A verbatim repetition of the data below is requested, without images.

[[ Study material, beginning ]]

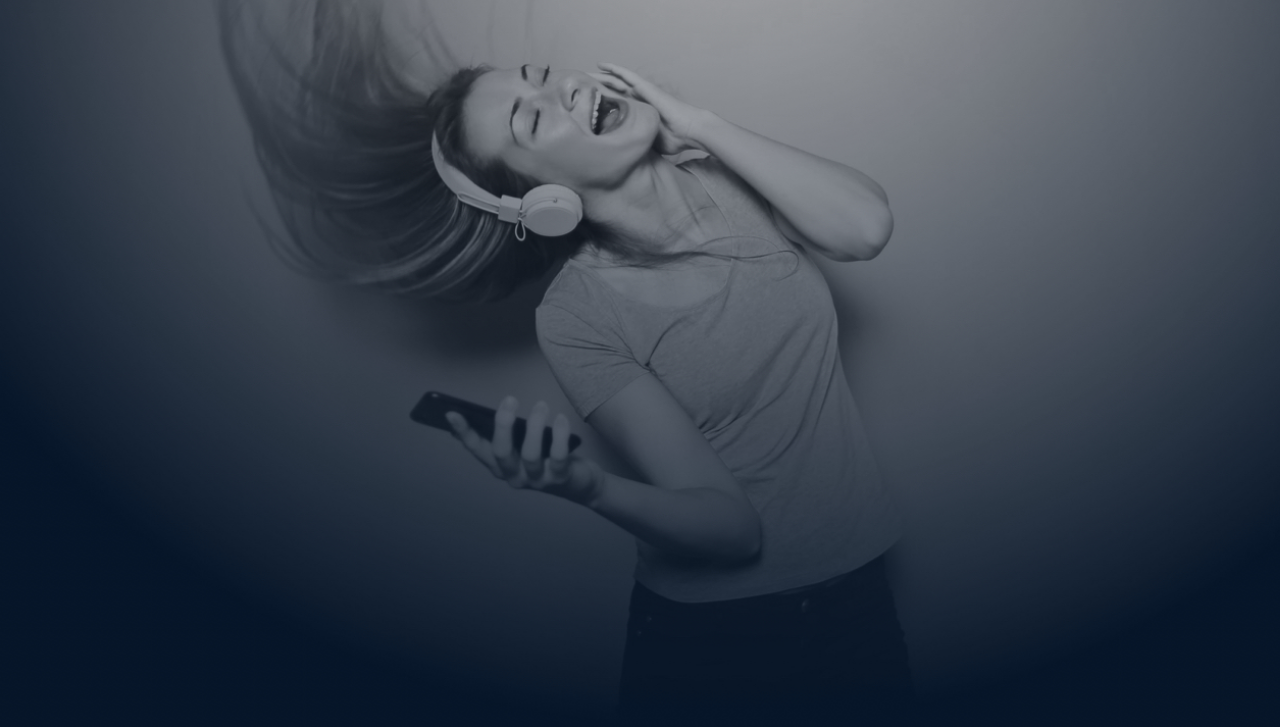
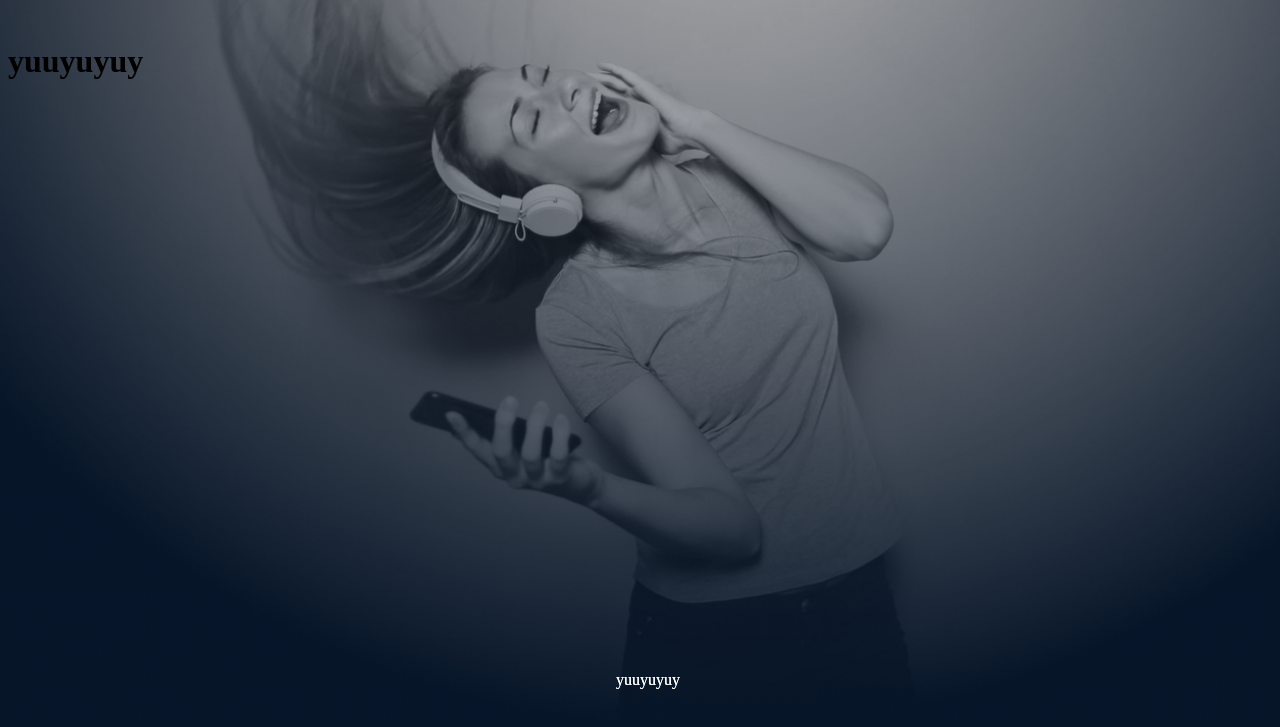
Before and after one commit to obedoduro/alx_html_css, a plain HTML site: page headphones/3-index.html in a window 1280 px wide. Shown: the part 85-812 px from the top of the page. Drawn offline with Linux system fonts and the light colour scheme.

```diff
--- a/headphones/3-index.html
+++ b/headphones/3-index.html
@@ -46,6 +46,23 @@
             </div>
         </ul>
     </nav>
+    <div class="middle">
+       <div> <h1>
+            yuuyuyuy
+        </p>
+        </div>
+        <div>
+            <p>
+                yuuyuyuy
+            </p>
+        </div>
+        <div>
+            <p>
+                yuuyuyuy
+            </p>
+        </div>
+    </div>
+
 </body>
 
 </html>
--- a/headphones/3-styles.css
+++ b/headphones/3-styles.css
@@ -70,16 +70,19 @@ background-image: url('image/headphones_hero_1.jpg');
     display: flex;
     gap: 1em;
     font-size: 15px;
+
 }
 
 .menu li:hover {
-    background-color: #4c9e9e;
+    background-color: #cf40d1;
     border-radius: 5px;
     transition: 0.3s ease;
+    color: pink;
 }
 
 .menu li {
     padding: 5px 14px;
+
 }
 
 /* DROPDOWN MENU */
@@ -114,3 +117,14 @@ background-image: url('image/headphones_hero_1.jpg');
 .services:hover .dropdown {
     display: block;
 }
+
+.middle p {
+
+position: absolute;
+    width: 100%;
+    display: flex;
+    justify-content: center;
+    bottom: 10px;
+    color: #fff;
+    display: a\;
+}
```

[[ Study material, end ]]

Exercise answer -
Before and after one commit to obedoduro/alx_html_css, a plain HTML site: page headphones/3-index.html in a window 1280 px wide. Shown: the part 85-812 px from the top of the page. Drawn offline with Linux system fonts and the light colour scheme.

```diff
--- a/headphones/3-index.html
+++ b/headphones/3-index.html
@@ -46,6 +46,23 @@
             </div>
         </ul>
     </nav>
+    <div class="middle">
+       <div> <h1>
+            yuuyuyuy
+        </p>
+        </div>
+        <div>
+            <p>
+                yuuyuyuy
+            </p>
+        </div>
+        <div>
+            <p>
+                yuuyuyuy
+            </p>
+        </div>
+    </div>
+
 </body>
 
 </html>
--- a/headphones/3-styles.css
+++ b/headphones/3-styles.css
@@ -70,16 +70,19 @@ background-image: url('image/headphones_hero_1.jpg');
     display: flex;
     gap: 1em;
     font-size: 15px;
+
 }
 
 .menu li:hover {
-    background-color: #4c9e9e;
+    background-color: #cf40d1;
     border-radius: 5px;
     transition: 0.3s ease;
+    color: pink;
 }
 
 .menu li {
     padding: 5px 14px;
+
 }
 
 /* DROPDOWN MENU */
@@ -114,3 +117,14 @@ background-image: url('image/headphones_hero_1.jpg');
 .services:hover .dropdown {
     display: block;
 }
+
+.middle p {
+
+position: absolute;
+    width: 100%;
+    display: flex;
+    justify-content: center;
+    bottom: 10px;
+    color: #fff;
+    display: a\;
+}
```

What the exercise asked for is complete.